▶ [What is needed]: Leave out the pictures and return every entry exactly as it appears.
*** Listed records ***
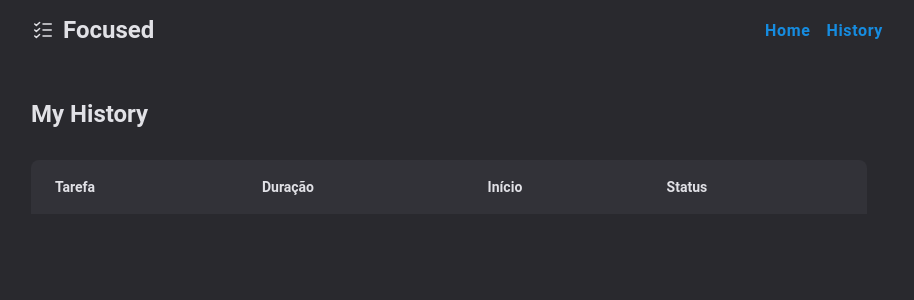
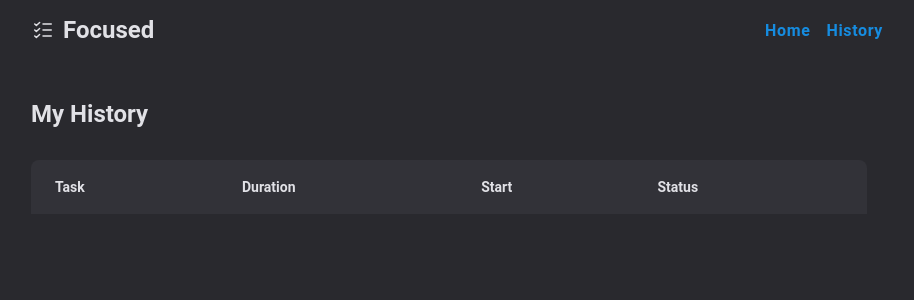
Before and after one commit to projects-for-learning/focused, a React (Vite) app: page /history in a window 1280 px wide. Shown: the top 300 px of the page, without its empty margins (191-1105 px from the left). Built offline with nearby package versions, Linux system fonts and the light colour scheme.

Commit message:
Fix: Fix bugs

```diff
--- a/src/pages/History/index.tsx
+++ b/src/pages/History/index.tsx
@@ -7,8 +7,6 @@ import ptBR from "date-fns/locale/pt-BR";
 export function History() {
   const { cycles } = useContext(CyclesContext);
 
-  console.log(cycles)
-
   return (
     <HistoryContainer>
       <h1>My History</h1>
@@ -16,9 +14,9 @@ export function History() {
         <table>
           <thead>
             <tr>
-              <th>Tarefa</th>
-              <th>Duração</th>
-              <th>Início</th>
+              <th>Task</th>
+              <th>Duration</th>
+              <th>Start</th>
               <th>Status</th>
             </tr>
           </thead>
@@ -28,11 +26,10 @@ export function History() {
               return (
                 <tr key={cycle.id}>
                   <td>{cycle.task}</td>
-                  <td>{cycle.minutes} minutos</td>
+                  <td>{cycle.minutes} minutes</td>
                   <td>
                     {formatDistanceToNow(new Date(cycle.startDate), {
                       addSuffix: true,
-                      locale: ptBR,
                     })}
                   </td>
                   <td>
```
*** End of Listed records ***
▶ [Answer to the problem]:
Before and after one commit to projects-for-learning/focused, a React (Vite) app: page /history in a window 1280 px wide. Shown: the top 300 px of the page, without its empty margins (191-1105 px from the left). Built offline with nearby package versions, Linux system fonts and the light colour scheme.

Commit message:
Fix: Fix bugs

```diff
--- a/src/pages/History/index.tsx
+++ b/src/pages/History/index.tsx
@@ -7,8 +7,6 @@ import ptBR from "date-fns/locale/pt-BR";
 export function History() {
   const { cycles } = useContext(CyclesContext);
 
-  console.log(cycles)
-
   return (
     <HistoryContainer>
       <h1>My History</h1>
@@ -16,9 +14,9 @@ export function History() {
         <table>
           <thead>
             <tr>
-              <th>Tarefa</th>
-              <th>Duração</th>
-              <th>Início</th>
+              <th>Task</th>
+              <th>Duration</th>
+              <th>Start</th>
               <th>Status</th>
             </tr>
           </thead>
@@ -28,11 +26,10 @@ export function History() {
               return (
                 <tr key={cycle.id}>
                   <td>{cycle.task}</td>
-                  <td>{cycle.minutes} minutos</td>
+                  <td>{cycle.minutes} minutes</td>
                   <td>
                     {formatDistanceToNow(new Date(cycle.startDate), {
                       addSuffix: true,
-                      locale: ptBR,
                     })}
                   </td>
                   <td>
```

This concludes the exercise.